At Macrina, we support artisanal and local products and Bee Local is a great example of why. First, the taste of their honey is exceptional. The honey is raw, single-origin, and sustainably produced, making the variety of flavors wonderful. In addition, the bees provide innumerable benefits to the neighborhoods in which they forage. ~ Leslie
The Sweet Rewards of Good Bee-havior
Bee Local, a boutique producer of exceptional honey, currently manages less than 60 hives in total. They cover an area from Seattle to Walla Walla, then down onto Portland, Bend, and the Willamette Valley. Few commercial producers would consider anything less than 60 hives in one place an apiary, but this wildly inefficient process evolved from one key fact: location means everything to honey.
Ryan Lebrun is the busy beekeeper managing the hives. He loves introducing people to the incredible variety of honey produced by different landscapes, almost as much as he enjoys introducing a live hive to people unfamiliar with them.
Honey is a lot like wine. Terroir, the combination of soil, climate, flora, and sunlight in a specific place, lends the honey it’s unique flavor. Foraging bees come up with the incredible flavors by transporting nectar and pollen from whatever is blooming in the area. Single-origin honey captures a specific time and place in one jar, a sweet and nuanced treasure of nature.
Some honey, such as Bee Local’s Buckwheat Honey, is as dark as oil and has a grassy, earthy taste. Others, like their Acacia Honey, resemble chardonnay and are buttery with hints of vanilla.
A lot of commercial honey is blended. Producers buy large quantities from all over, heat it up, mix it, strain it with microfilters, and package it. Basically, it’s like jug wine. Because the US consumes more honey than it produces, much is imported, sometimes from dubious overseas sources.
“It was discovered that some foreign manufacturers were mixing honey with other sweeteners, like high fructose corn syrup, or molasses, or sugars made from rice,” Ryan says. “On top of that, they’ve found really bad chemicals in the honey. Some of the storage barrels contained exposed lead that would get into the honey. Lots of insecticides and pesticides sprayed on the crops also got into the honey. Not only was the product adulterated, it was actually bad for you.”
As a result, the US has set a high tariff on honey coming from China. Many European nations have banned the import of Chinese honey. An article in the Journal of Food Science coauthored by John Spink, director of Michigan State University’s Food Fraud Initiative, cited honey as the third most faked food in the world. To work around prohibitive tariffs, some exporters ship their product to a country like Vietnam that has no such restrictions and the honey makes its way to the US market. This scandal has been dubbed honey laundering.
But there are plenty of domestic producers of quality honey. Most of it is clover honey. “Clover is a really good honey producer,” Ryan says. “Lots of beekeepers, especially in the Midwest, make lots of clover honey. There’s nothing wrong with it. To me, it tastes like a graham cracker. But that’s the only flavor most people know.”
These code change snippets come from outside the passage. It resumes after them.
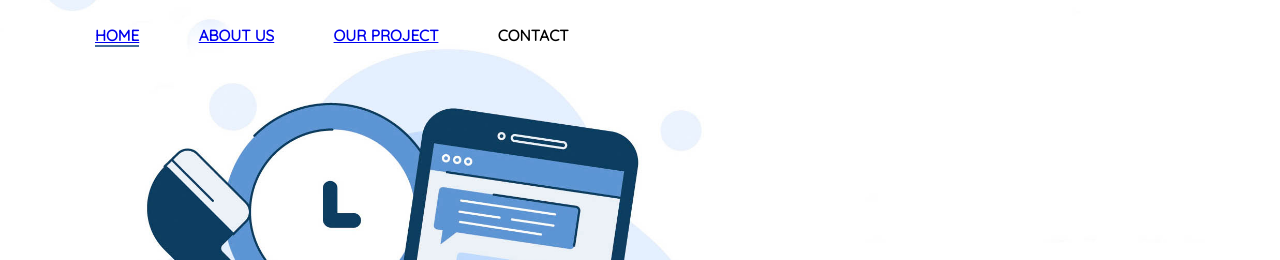
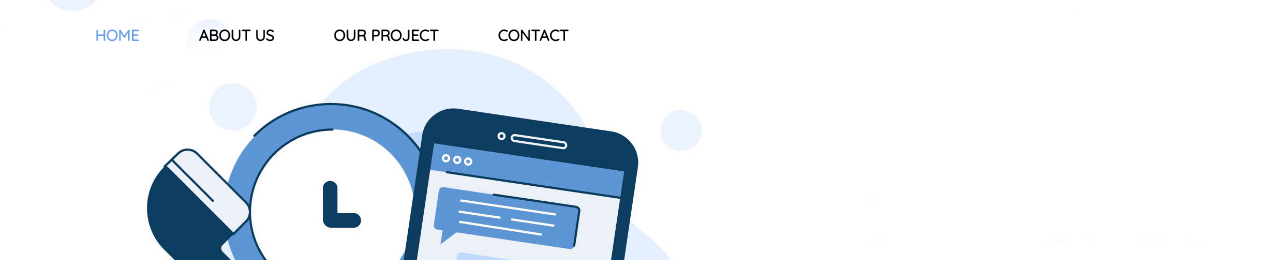
Before and after one commit to yang052513/budget, a plain HTML site: page contact.html in a window 1280 px wide. In both pictures the pointer is over the link "HOME". Shown: the top 260 px of the page. Drawn offline with nearby package versions, Linux system fonts and the light colour scheme.

Commit message:
contact page issue

```diff
--- a/CSS/contact.css
+++ b/CSS/contact.css
@@ -69,7 +69,7 @@ input:focus {
     border-bottom: 3px solid transparent;
 }
 
-.nav-bar li:hover {
+.other-:hover {
     color: rgb(69, 109, 157);
     user-select: none;
     border-bottom: 2px solid rgb(69, 109, 157);
@@ -134,8 +134,15 @@ input:focus {
     display: none;
 }
 
-.other-link {
+.other-link a {
     color: black;
+    text-decoration: none;
+}
+
+
+.other-link a:hover {
+    color: rgb(107, 162, 230);
+    text-decoration: none;
 }
 
 .current-link {
```
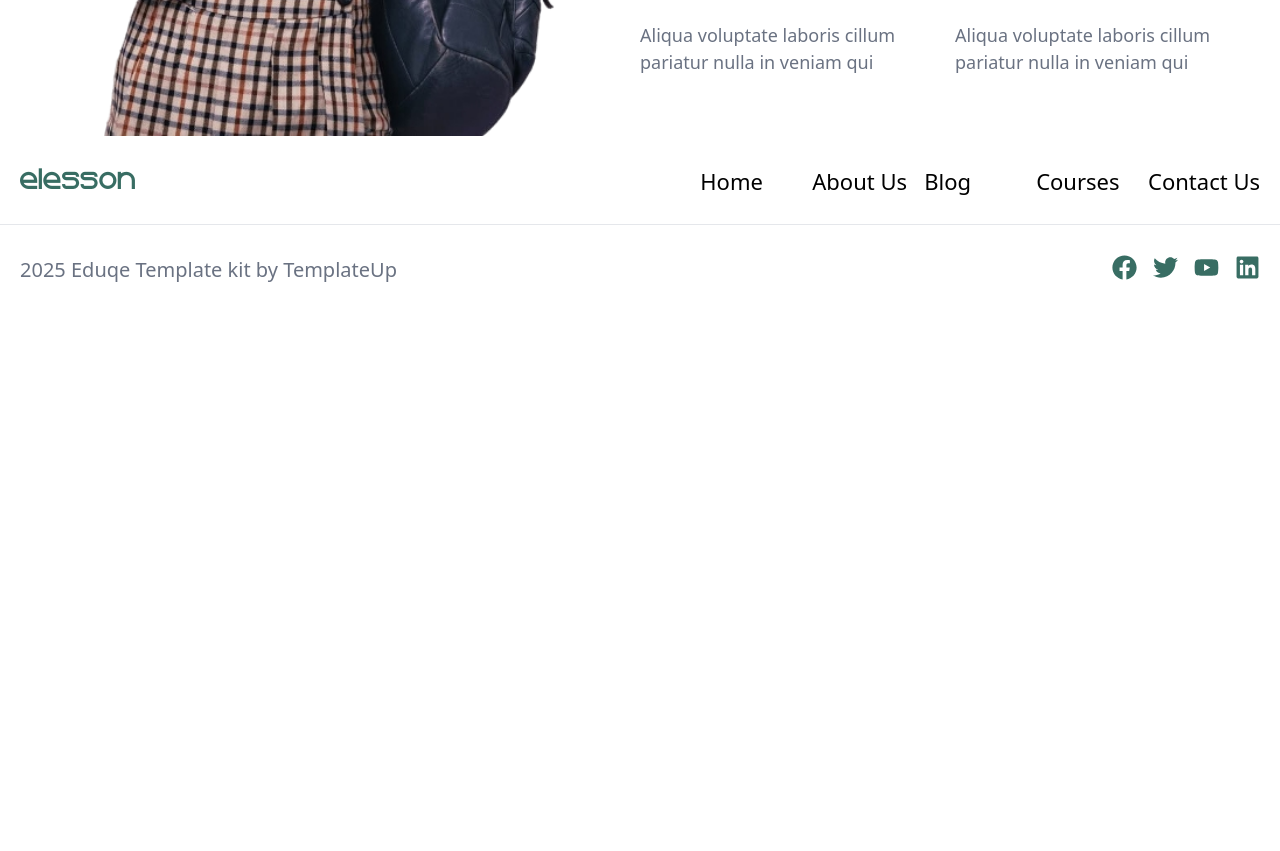
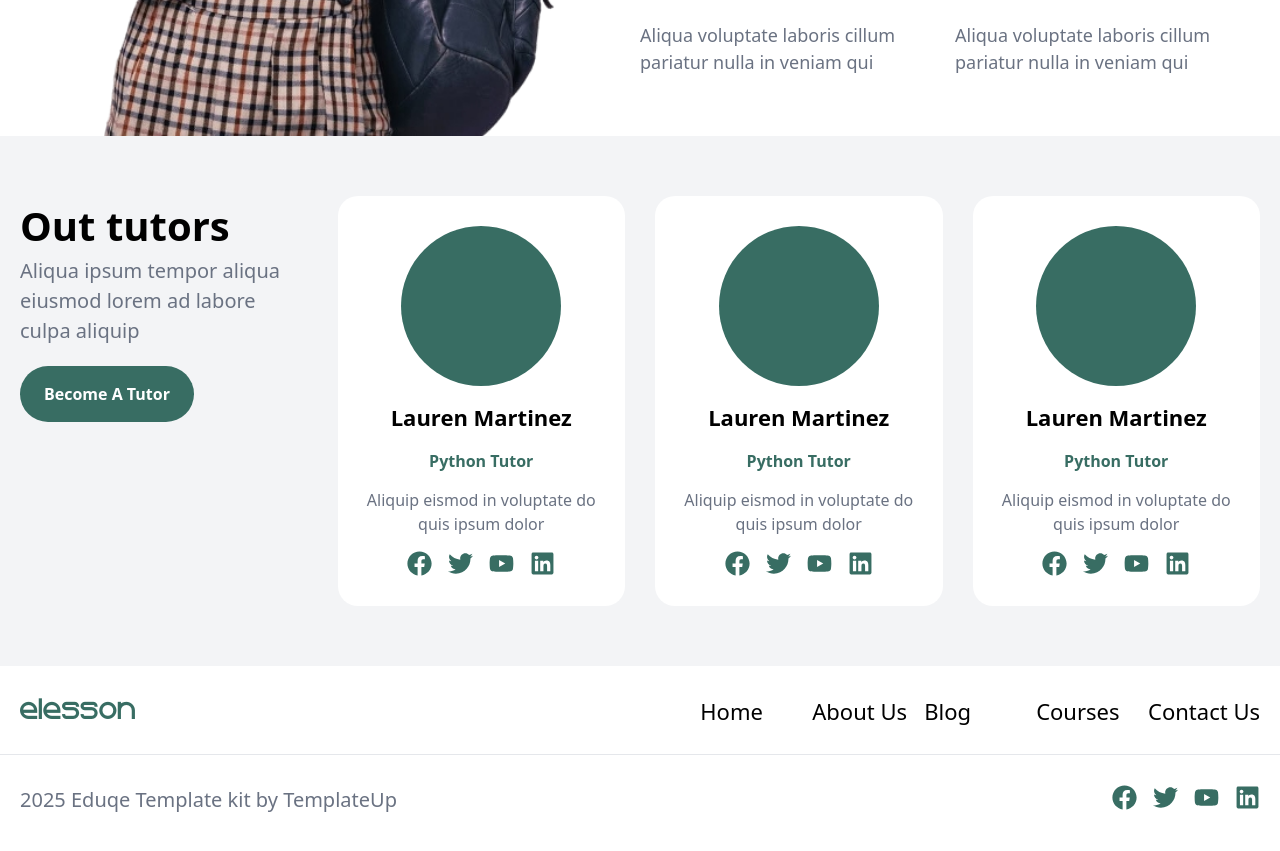
Before and after one commit to 932525862/timer, a React (Vite) app: page / in a window 1280 px wide. Shown: the part 2400-3251 px from the top of the page. Before the commit the page ends 2735 px from the top, so only its background shows below. Built offline with nearby package versions, Linux system fonts and the light colour scheme.

Commit message:
add: tutors section

```diff
--- a/src/App.jsx
+++ b/src/App.jsx
@@ -5,6 +5,7 @@ import Footer from './components/Footer'
 import Header from './components/Header'
 import Hero from './components/Hero'
 import OurBenefits from './components/OurBenefits'
+import Tutor from './components/Tutor'
 
 function App() {
 
@@ -14,6 +15,7 @@ function App() {
       <Hero/>
       <Benefits/>
       <OurBenefits/>
+      <Tutor/>
       <Footer/>
     </>
   )
--- /dev/null
+++ b/src/components/Tutor.jsx
@@ -0,0 +1,118 @@
+import React from "react";
+import { FaFacebook, FaLinkedin, FaTwitter, FaYoutube } from "react-icons/fa";
+
+const Tutor = () => {
+  return (
+    <section className="bg-gray-100 py-[60px]">
+      <div className="container">
+        <div className="grid grid-cols-2 lg:grid-cols-4 gap-[30px]">
+          <div>
+            <h5 className="text-[28px] sm:text-[40px] font-[700]">
+              Out tutors
+            </h5>
+            <p className="text-[16px] sm:text-[20px] text-gray-500">
+              Aliqua ipsum tempor aliqua eiusmod lorem ad labore culpa aliquip
+            </p>
+            <button className="bg-[#386d63] hover:bg-[#2d5c54] text-[#fff] py-4 px-6 cursor-pointer rounded-4xl font-[600] mt-[20px]">
+              <a href="#">Become A Tutor</a>
+            </button>
+          </div>
+
+          <div className="rounded-[20px] bg-[#fff] py-[20px] sm:py-[30px] px-[10px] flex flex-col items-center">
+            <div className="w-[120px] sm:w-[160px] h-[120px] sm:h-[160px] rounded-[50%] bg-[#386d63]"></div>
+            <h6 className="mt-[10px] sm:mt-[15px] text-[18px] sm:text-[22px] font-[600] text-center">Lauren Martinez</h6>
+            <p className="mt-[10px] sm:mt-[15px] text-[#386d63] font-[600]">Python Tutor</p>
+            <p className="max-w-[250px] text-center text-gray-500 mt-[10px] sm:mt-[15px]">Aliquip eismod in voluptate do quis ipsum dolor</p>
+            <div className="mt-[15px]">
+              <ul className="flex gap-2 sm:gap-4 text-[20px] sm:text-[25px] text-[#386d63]">
+                <li className="hover:text-[#2d5c54]">
+                  <a href="#">
+                    <FaFacebook />
+                  </a>
+                </li>
+                <li className="hover:text-[#2d5c54]">
+                  <a href="#">
+                    <FaTwitter />
+                  </a>
+                </li>
+                <li className="hover:text-[#2d5c54]">
+                  <a href="#">
+                    <FaYoutube />
+                  </a>
+                </li>
+                <li className="hover:text-[#2d5c54]">
+                  <a href="#">
+                    <FaLinkedin />
+                  </a>
+                </li>
+              </ul>
+            </div>
+          </div>
+          <div className="rounded-[20px] bg-[#fff] py-[20px] sm:py-[30px] px-[10px] flex flex-col items-center">
+            <div className="w-[120px] sm:w-[160px] h-[120px] sm:h-[160px] rounded-[50%] bg-[#386d63]"></div>
+            <h6 className="mt-[10px] sm:mt-[15px] text-[18px] sm:text-[22px] font-[600] text-center">Lauren Martinez</h6>
+            <p className="mt-[10px] sm:mt-[15px] text-[#386d63] font-[600]">Python Tutor</p>
+            <p className="max-w-[250px] text-center text-gray-500 mt-[10px] sm:mt-[15px]">Aliquip eismod in voluptate do quis ipsum dolor</p>
+            <div className="mt-[15px]">
+              <ul className="flex gap-2 sm:gap-4 text-[20px] sm:text-[25px] text-[#386d63]">
+                <li className="hover:text-[#2d5c54]">
+                  <a href="#">
+                    <FaFacebook />
+                  </a>
+                </li>
+                <li className="hover:text-[#2d5c54]">
+                  <a href="#">
+                    <FaTwitter />
+                  </a>
+                </li>
+                <li className="hover:text-[#2d5c54]">
+                  <a href="#">
+                    <FaYoutube />
+                  </a>
+                </li>
+                <li className="hover:text-[#2d5c54]">
+                  <a href="#">
+                    <FaLinkedin />
+                  </a>
+                </li>
+              </ul>
+            </div>
+          </div>
+          <div className="rounded-[20px] bg-[#fff] py-[20px] sm:py-[30px] px-[10px] flex flex-col items-center">
+            <div className="w-[120px] sm:w-[160px] h-[120px] sm:h-[160px] rounded-[50%] bg-[#386d63]"></div>
+            <h6 className="mt-[10px] sm:mt-[15px] text-[18px] sm:text-[22px] font-[600] text-center">Lauren Martinez</h6>
+            <p className="mt-[10px] sm:mt-[15px] text-[#386d63] font-[600]">Python Tutor</p>
+            <p className="max-w-[250px] text-center text-gray-500 mt-[10px] sm:mt-[15px]">Aliquip eismod in voluptate do quis ipsum dolor</p>
+            <div className="mt-[15px]">
+              <ul className="flex gap-2 sm:gap-4 text-[20px] sm:text-[25px] text-[#386d63]">
+                <li className="hover:text-[#2d5c54]">
+                  <a href="#">
+                    <FaFacebook />
+                  </a>
+                </li>
+                <li className="hover:text-[#2d5c54]">
+                  <a href="#">
+                    <FaTwitter />
+                  </a>
+                </li>
+                <li className="hover:text-[#2d5c54]">
+                  <a href="#">
+                    <FaYoutube />
+                  </a>
+                </li>
+                <li className="hover:text-[#2d5c54]">
+                  <a href="#">
+                    <FaLinkedin />
+                  </a>
+                </li>
+              </ul>
+            </div>
+          </div>
+
+        </div>
+      </div>
+    </section>
+  );
+};
+
+export default Tutor;
```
That is, perhaps, the best reason to try Bee Local honey: to discover the world of flavors that bees produce. At Macrina, we carry Bee Local’s Walla Walla honey and their Honey Water. The Walla Walla honey comes from an area rich in wildflowers. It has an herbal aroma, not overwhelmingly sweet, allowing nuanced flavors of mineral and barley to emerge. Honey Water is a simple syrup made with Bee Local’s honey and is the best way to sweeten drinks.
If the best reason to try Bee Local is the taste, not far behind are the ecological impacts that come from well-tended urban hives. Not all of them are immediately obvious. Ryan explains: “A side effect I wasn’t anticipating was how a hive could transform a neighborhood. Whether it’s a rooftop or a backyard, we put in a beehive, come back a year later, and you see that the whole neighborhood is into it. People want to help, and the best way to do that is to plant pollinator-friendly flowers. Then their neighbors join in planting flowers. The neighborhood gets in tune with the seasons, what they’re growing, not using pesticides—people suddenly have that in mind—they want to focus on what chemicals they’re using, what they’re city might be using, and they build a chorus of voices against that.”
Come see what all the buzz is about. Drop into one of our cafes and grab a jar. You may discover a whole new world of flavor.